The National Science Foundation has awarded a $3 million grant to Northern California PBS and NPR station KQED and its partners to study how best to engage millennials with science news and media. The project, “Cracking the Code: Influencing Millennial Science Engagement,” is being co-directed by scholars affiliated with the Annenberg Public Policy Center (APPC).

The KQED project, which runs through September 2021, will adapt and expand on science curiosity research from former APPC postdoctoral fellow Asheley Landrum and former APPC visiting scholar Dan Kahan to improve science engagement and reach new or underengaged audiences. The project is also based in part on a survey conducted last winter by APPC postdoctoral fellow Matthew Motta.

KQED said the main goals of the project are to:

  • Identify and analyze the interests, motivations and behaviors of millennials and their media habits in relation to various types of science content;
  • Test a range of public media science content, including text, audio, graphics and video, using multiple media platforms, audience research, and engagement tactics to learn how to better meet millennials’ needs around scientific news and information;
  • Develop a set of best practices for journalists and media companies to reach and engage millennials with science media by leveraging the combined expertise of science media professionals and science communication academics.

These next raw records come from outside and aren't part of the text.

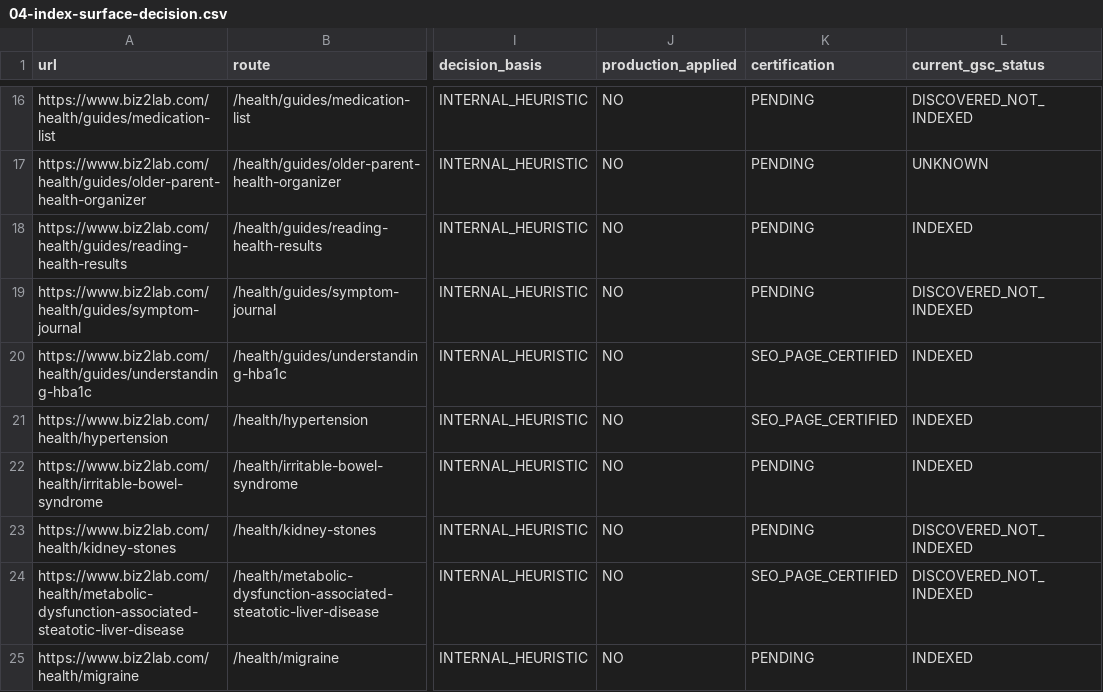
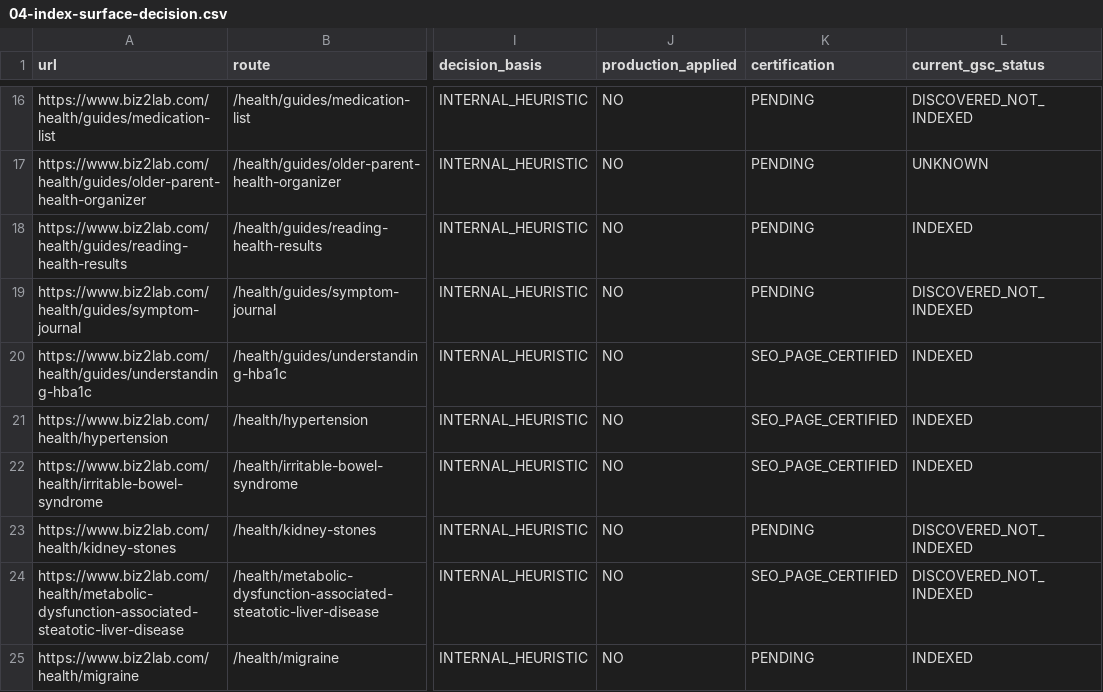
Before and after one commit to mizzang0305-oss/Biz2Lab_Os, a CSV file: docs/health-v3/onurim/seo-v2/04-index-surface-decision.csv, drawn as a sheet; only a part is shown, gaps mark what is left out; the diff names each change by its address in the sheet, - before the commit and + after, or states it on an @@ line.

Commit message:
feat(health): distinguish IBS observations and care signals
Problem: The IBS template lacked clear bowel-pain observations, diagnostic distinctions and independent warning conditions.

Solution: Add source-mapped explanations, an IBS/IBD glossary table, consultation notes and two original inspected visuals.

Impact: Local page certification; unchanged original claims and licensed-review gates; no Production mutation.

Files: IBS article and assets, expansion binding, regression tests, manifest and page evidence.

```diff
--- a/docs/health-v3/onurim/seo-v2/04-index-surface-decision.csv
+++ b/docs/health-v3/onurim/seo-v2/04-index-surface-decision.csv
-K22 (certification): PENDING
+K22 (certification): SEO_PAGE_CERTIFIED
```
Also changed, not shown: 11 other files.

Heading up the project are Landrum and Sue Ellen McCann of KQED’s science unit, in consultation with Kahan, a professor of law and psychology at Yale Law School’s Cultural Cognition Project. Landrum, now at the Science Communication and Cognition Lab of Texas Tech University, said, “Dan and I are excited to use our extensive research on the science of science communication and science curiosity as a springboard for helping KQED and the overall public media system figure out how best to optimize their great science content for engaging millennials.” Kahan added, “It is a tremendously gratifying experience to be working with KQED on this project. This is exactly the sort of collaboration between scholars and professional communicators needed to advance the science of science communication.”

KQED organized an exploratory national survey of millennial science media habits in the spring and summer of 2018, conducted by Jacobs Media Strategies in collaboration with Landrum, Kahan, and a number of media partners, including NPR News, PBS NewsHour, and Scientific American. Last winter, a second survey, commissioned by KQED and led by Texas Tech University and the Cultural Cognition Project, was conducted by Motta and supported in part by APPC. The results of both surveys can be found here.

For more information about the “Cracking the Code” project, read KQED’s news release here. The project’s website will feature regular updates and findings, as well as the final report.